Change detection data:
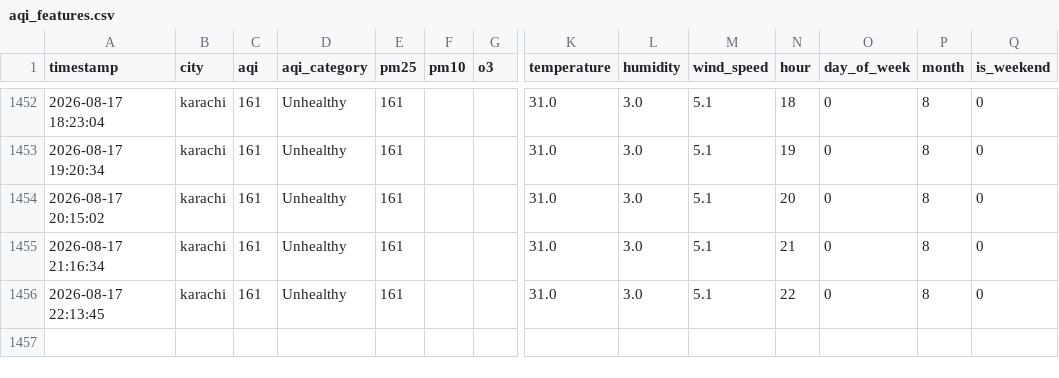
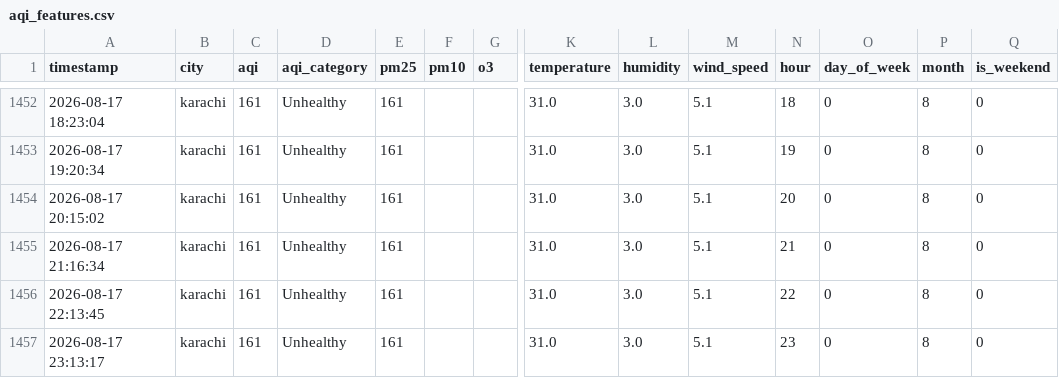
Before and after one commit to SumeetJani/aqi-predictor, a CSV file: aqi_features.csv, drawn as a sheet; only a part is shown, gaps mark what is left out; rows hold the shown columns only; the diff names each change by its address in the sheet, - before the commit and + after, or states it on an @@ line.

```diff
--- a/aqi_features.csv
+++ b/aqi_features.csv
+row 1457: 2026-08-17 23:13:17 | karachi | 161 | Unhealthy | 161 |  |  | 31.0 | 3.0 | 5.1 | 23 | 0 | 8 | 0
```
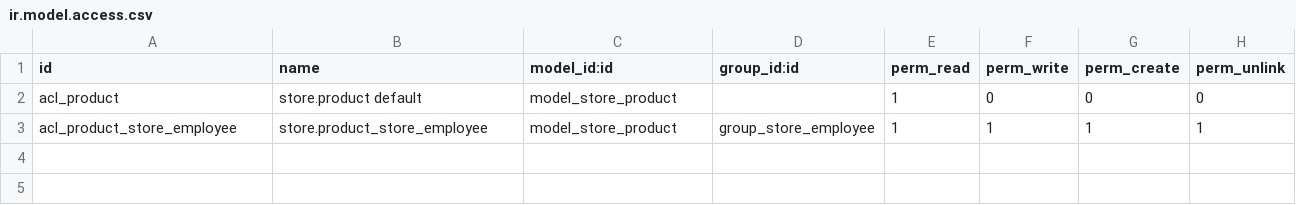
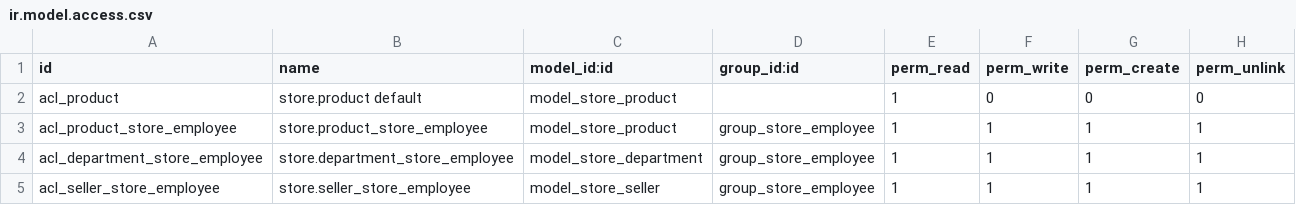
Before and after one commit to lazaroofarrill/pepe_timbirichi, a CSV file: security/ir.model.access.csv, drawn as a sheet.

Commit message:
fixed a huge lot of bugs but we finally get to see the sellers

```diff
--- a/security/ir.model.access.csv
+++ b/security/ir.model.access.csv
@@ -3 +3,3 @@ acl_product,store.product default,model_store_product,,1,0,0,0
 acl_product_store_employee,store.product_store_employee,model_store_product,group_store_employee,1,1,1,1
+acl_department_store_employee,store.department_store_employee,model_store_department,group_store_employee,1,1,1,1
+acl_seller_store_employee,store.seller_store_employee,model_store_seller,group_store_employee,1,1,1,1
```
Also changed, not shown: 4 other files.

## WORK TO COMPLETE
Every line of the data above is to be set down exactly; the pictures are not.

## WRITTEN RESPONSE
Before and after one commit to SumeetJani/aqi-predictor, a CSV file: aqi_features.csv, drawn as a sheet; only a part is shown, gaps mark what is left out; rows hold the shown columns only; the diff names each change by its address in the sheet, - before the commit and + after, or states it on an @@ line.

```diff
--- a/aqi_features.csv
+++ b/aqi_features.csv
+row 1457: 2026-08-17 23:13:17 | karachi | 161 | Unhealthy | 161 |  |  | 31.0 | 3.0 | 5.1 | 23 | 0 | 8 | 0
```
Before and after one commit to lazaroofarrill/pepe_timbirichi, a CSV file: security/ir.model.access.csv, drawn as a sheet.

Commit message:
fixed a huge lot of bugs but we finally get to see the sellers

```diff
--- a/security/ir.model.access.csv
+++ b/security/ir.model.access.csv
@@ -3 +3,3 @@ acl_product,store.product default,model_store_product,,1,0,0,0
 acl_product_store_employee,store.product_store_employee,model_store_product,group_store_employee,1,1,1,1
+acl_department_store_employee,store.department_store_employee,model_store_department,group_store_employee,1,1,1,1
+acl_seller_store_employee,store.seller_store_employee,model_store_seller,group_store_employee,1,1,1,1
```
Also changed, not shown: 4 other files.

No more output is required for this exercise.